Latinx are often referred to as the “Sleeping Giant” of American politics. Students who complete this course can critically analyze this metaphor, which treats Latinx as a homogenous and unified group that is politically apathetic and inactive. They can explain why Latinx are not a “giant” but rather a diverse political group, and not “asleep” but rather that their political activities and choices are shaped by over a century of persistent racialization and institutional exclusion.

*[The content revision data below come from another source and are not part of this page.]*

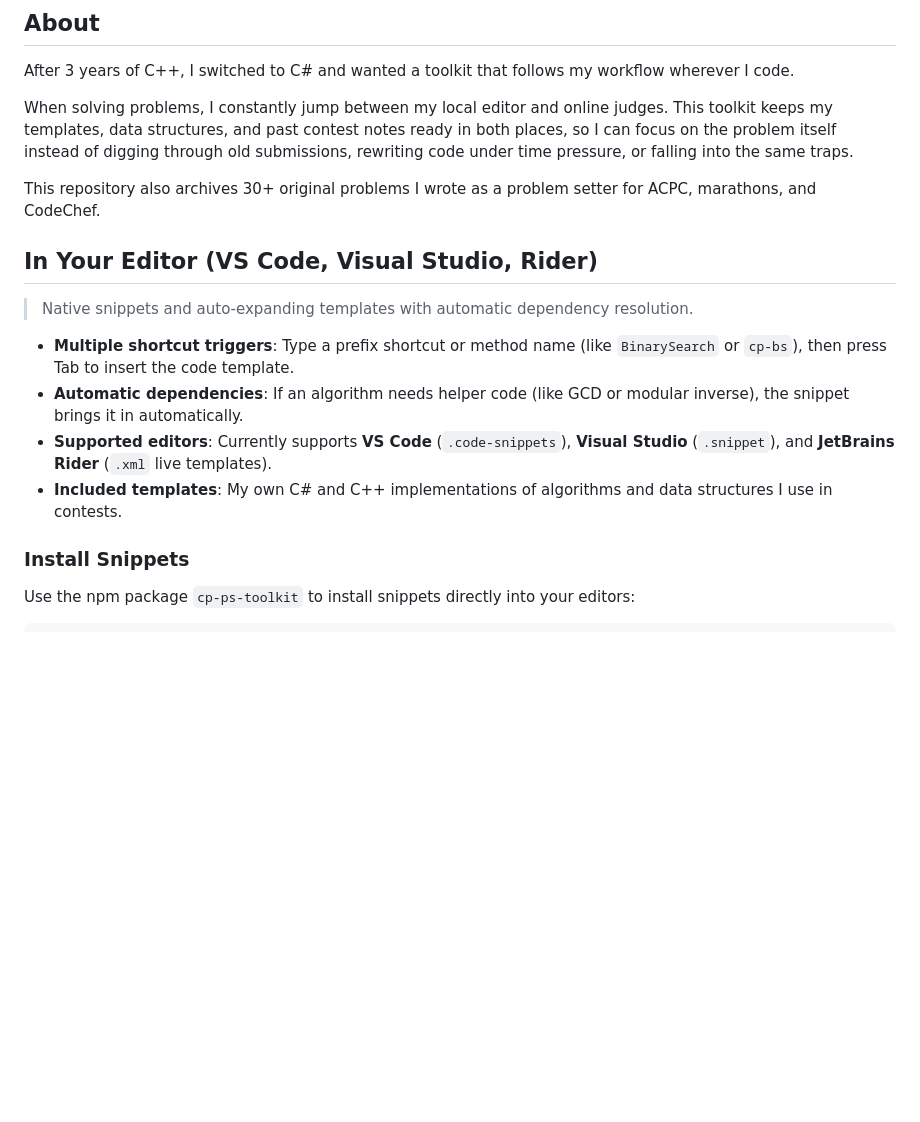
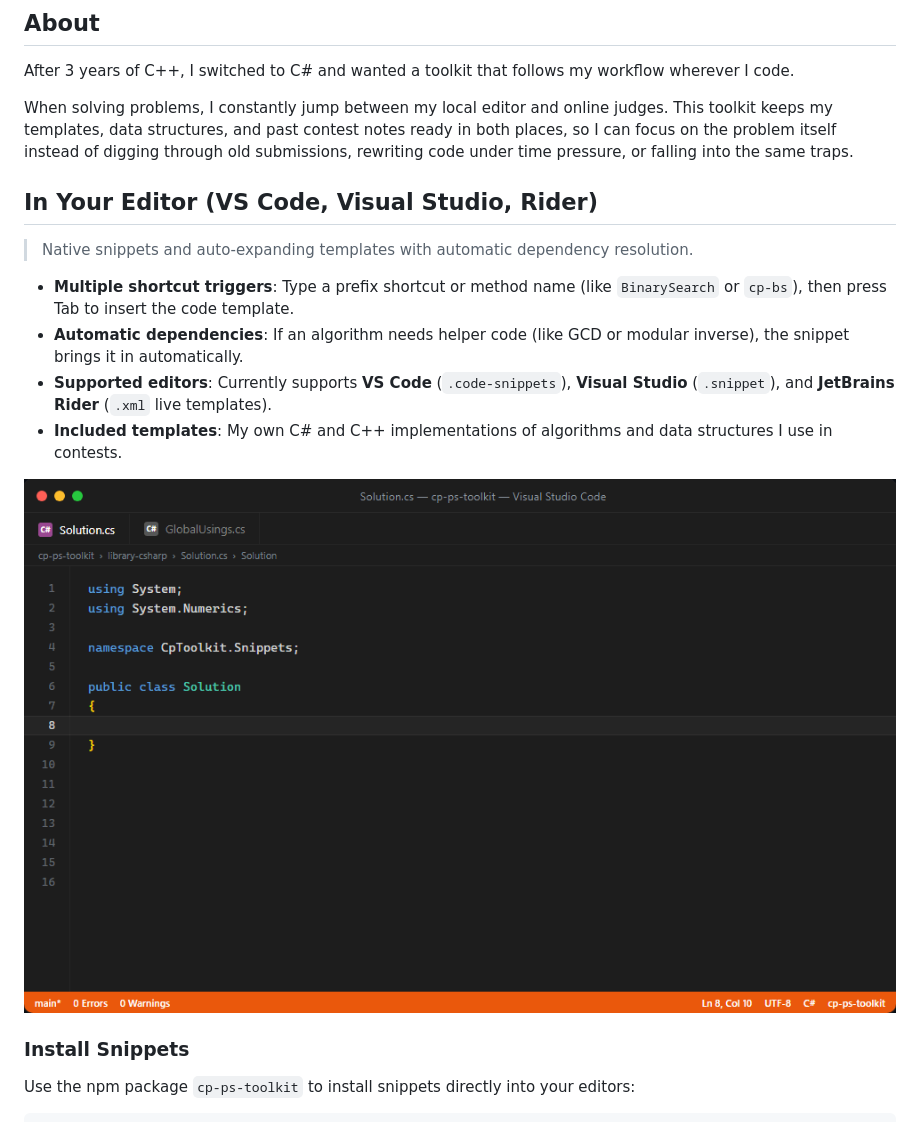
Before and after one commit to call911kid/cp-ps-toolkit, a Markdown page: README.md, the part around one of its changes. GitHub-like rendering; pictures changed too: .github/assets/editor-preview.gif (added); blank space fills up the shorter version.

Commit message:
add vs snippet gif

```diff
--- a/README.md
+++ b/README.md
@@ -22,8 +21,6 @@ After 3 years of C++, I switched to C# and wanted a toolkit that follows my work
 
 When solving problems, I constantly jump between my local editor and online judges. This toolkit keeps my templates, data structures, and past contest notes ready in both places, so I can focus on the problem itself instead of digging through old submissions, rewriting code under time pressure, or falling into the same traps.
 
-This repository also archives 30+ original problems I wrote as a problem setter for ACPC, marathons, and CodeChef.
-
 ## In Your Editor (VS Code, Visual Studio, Rider)
 
 > Native snippets and auto-expanding templates with automatic dependency resolution.
@@ -32,6 +29,8 @@ This repository also archives 30+ original problems I wrote as a problem setter
 - **Automatic dependencies**: If an algorithm needs helper code (like GCD or modular inverse), the snippet brings it in automatically.
 - **Supported editors**: Currently supports **VS Code** (`.code-snippets`), **Visual Studio** (`.snippet`), and **JetBrains Rider** (`.xml` live templates).
 - **Included templates**: My own C# and C++ implementations of algorithms and data structures I use in contests.
+
+![CP PS Toolkit Snippet Expansion in VS Code](.github/assets/editor-preview.gif)
 
 ### Install Snippets
 
```
Also changed, not shown: other parts of README.md (+0 -1 lines).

We being the course by examining Latinx as an ever-changing social and racial category composed of black, brown, indigenous, and white individuals who immigrated from, or have heritage ties to, over a dozen countries in Latin America. We then explore the presence of Latinx people in United States territory and its relation to US nation building and imperialism, as well as its foreign and immigration policies since the 1800s. Subsequently, we turn to how US political and government leaders have, for nearly 175 years, limited the political rights and power of Latinx by framing them as culturally inferior people who threaten the health, wealth, safety, and culture of “true” American citizens. With these foundations, we turn to how Latinx have organized to resist and overcome political disenfranchisement through social movements (e.g. nationalist, labor, immigrant youth, and intersectional); interest groups (veterans; chambers of commerce; neighborhood self-help organizations); and myriad drives for citizenship acquisition and voter registration and turnout. Finally, the course considers contemporary Latino electoral participation, partisanship, and public opinion, including the impact of Latino voters on recent campaigns and elections, and the election of Latinos to public office. Although the primary focus of the course is Latinos, the course also serves as an introduction to the broader study of ethnic and immigrant politics in the United States. Recommended background: PLTC 115. Course Attributes: (PLTC: Identities & Interests), LAS Program major and GEC (072).